#### [TASK DESCRIPTION]
Sort through the entries below and pull out lines containing the word "sheet".

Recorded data

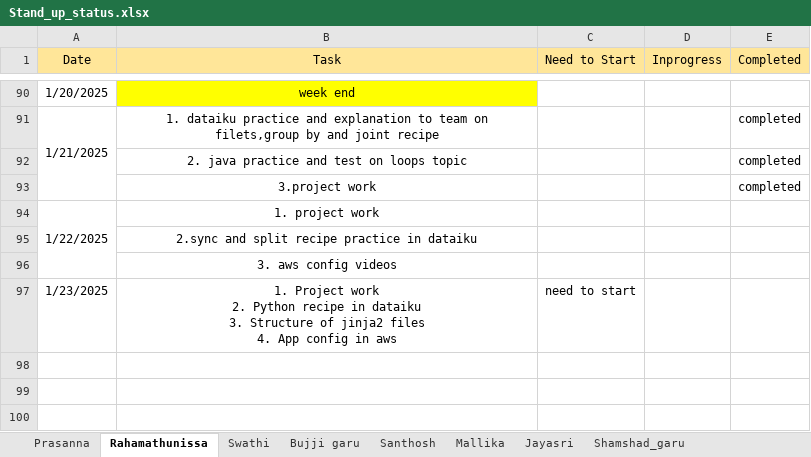
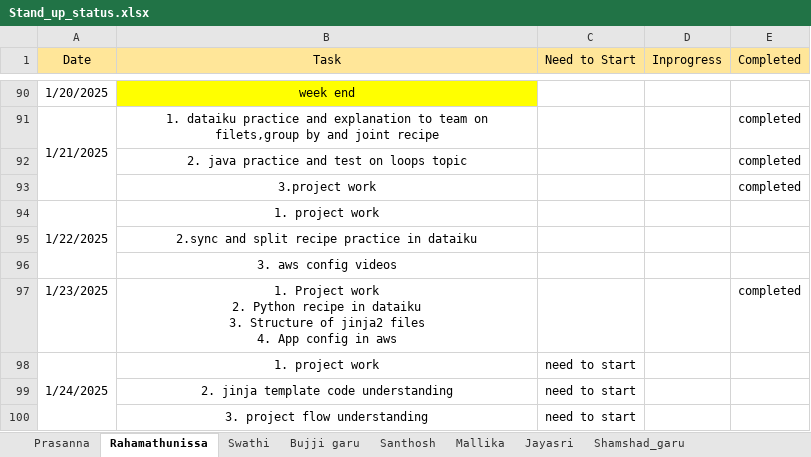
Before and after one commit to jayasriNandipu/Daily_standup_all, an Excel workbook: Stand_up_status.xlsx, sheet Rahamathunissa, drawn as a sheet; only a part is shown, gaps mark what is left out; values as stored, in another font and other column widths than the file's, no borders; the diff names each change by its address in the sheet, - before the commit and + after, or states it on an @@ line.

```diff
--- a/Stand_up_status.xlsx (sheet Rahamathunissa)
+++ b/Stand_up_status.xlsx (sheet Rahamathunissa)
-C97 (Need to Start): need to start
+C97 (Need to Start): (empty)
-E97 (Completed): (empty)
+E97 (Completed): completed
+row 98: 1/24/2025 | 1. project work | need to start
+row 99:  | 2. jinja template code understanding | need to start
+row 100:  | 3. project flow understanding | need to start
```
Also changed, not shown: sheet Shamshad_garu, sheet Santhosh, sheet Bujji garu, sheet Mallika, 1 other file.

#### [ANSWER SPACE]
Before and after one commit to jayasriNandipu/Daily_standup_all, an Excel workbook: Stand_up_status.xlsx, sheet Rahamathunissa, drawn as a sheet; only a part is shown, gaps mark what is left out; values as stored, in another font and other column widths than the file's, no borders; the diff names each change by its address in the sheet, - before the commit and + after, or states it on an @@ line.
--- a/Stand_up_status.xlsx (sheet Rahamathunissa)
+++ b/Stand_up_status.xlsx (sheet Rahamathunissa)
Also changed, not shown: sheet Shamshad_garu, sheet Santhosh, sheet Bujji garu, sheet Mallika, 1 other file.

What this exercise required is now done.